After a few too many old-time experiences, I was never too eager to go there anymore, even in a post-ironic way. But I was dragged and the food was indeed tasty.
But what made it so tasty? It was all still vegan, but it was swimming in oils, fats and salts. I think the times I walked out of there in recent years has been with the same feeling I get when I've just eaten barbecue or heavy Chinese food.
Backtrack some years back when I was working in midtown. My coworkers and I often ate at fast food chain promoted as healthier with easy to make choices for better options in regards to it's Mexican style food. It seemed a healthier option than most other fast food places. Except a few months later, I decided to check out the nutrition information they post online. Sooooo many calories! Sooooooo much sodium! Even their salad bowls.
Just because something is "healthy" doesn't mean it's prepared that way. Check out this cute video on how food labels do not show correct calorie amounts. Even in the more "natural" eating groups, it's not always simple food. Truth be told, I do know a lot of chunky vegans. Daily vegan cupcakes aren't any better a choice for a healthy diet than lard-laden ones.
Mmmm.....vegany lard cakes...
And now here's the latest from Mark Bittman in the NY Times where he dreams of starting a vegetarian/vegan fast food. He visits some smaller chains trying this scheme already. The price certainly is an issue (Those McNuggets can be cheaper than a bean burger), but he also comments that at one place, "even when I didn’t overeat, I felt as heavy afterward as I do after eating at a Junk Food chain."
Having worked in an established that researched foodservice, I can say that I have seen the process of how many of these dishes are made. Let is say that convenience rarely means unprocessed. These food products need to travel, have a stable shelf life and be under a certain price point.

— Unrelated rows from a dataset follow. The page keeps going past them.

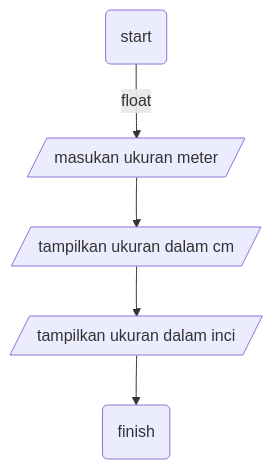
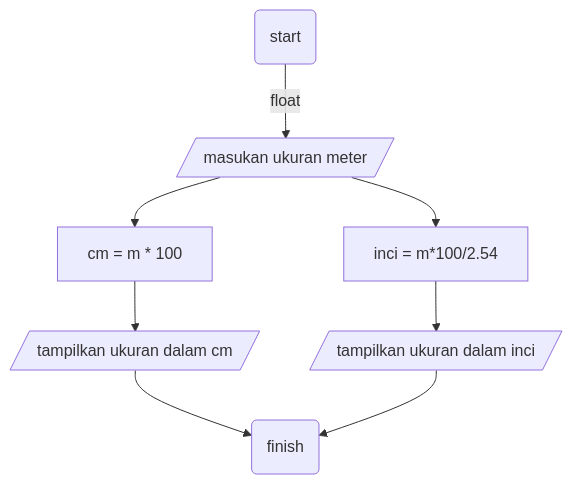
Before and after one commit to muflihhilmi/daa: the diagram in pertemuan4/latihan2.md, drawn with Mermaid. The commit also changed 1 other file, not shown here.

Commit message:
merubah pertemuan4

````diff
--- a/pertemuan4/latihan2.md
+++ b/pertemuan4/latihan2.md
@@ -1,7 +1,9 @@
 ```mermaid
     graph TD;
     A(start)--float-->B[/masukan ukuran meter/]
-    B-->C[/tampilkan ukuran dalam cm/]
-    C-->D[/tampilkan ukuran dalam inci/]
-    D-->E(finish)
+    B-->C[cm = m * 100]
+    B-->D[inci = m*100/2.54]
+    C-->F[/tampilkan ukuran dalam cm/]
+    D-->G[/tampilkan ukuran dalam inci/]
+    F & G-->H(finish)
 ```
````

So why try to recreate this total fast food scenario? I don't think there's anything wrong with creating a convenient "family dining" establishment that caters to better options. It would enable an actual lifestyle change, as opposed to a restrictive "diet." But convenience is one thing. All that sodium laden fried tastes are another. Just like the old vegan place in my neighborhood. Very popular now, but I never feel like I've made a healthy choice, even if I just eat one of their salads.
I think we all need to remember that restaurant food in general (and fast food in particular) is not the clean slate, no matter what your food preference.
So are we all doomed if we step outside to eat? Maybe. On the plus side, chunkier vegans (and carnivores) would evidently not be as harmed when hit by a car in NYC.
It's the little things, really.
Bittman, M. (2013, April 3). Yes, Healthful Fast Food Is Possible. But Edible? The New York Times. Retrieved from http://www.nytimes.com/2013/04/07/magazine/yes-healthful-fast-food-is-possible-but-edible.html
“Calorie Detective”. (2013, February 12). The New York Times. Retrieved from http://www.nytimes.com/2013/02/13/opinion/calorie-detective.html
Flegenheimer, M. (2013, April 2). Study Details Injuries to Pedestrians and Cyclists in New York City. The New York Times. Retrieved from http://www.nytimes.com/2013/04/03/nyregion/study-details-injuries-to-pedestrians-and-cyclists-in-new-york-city.html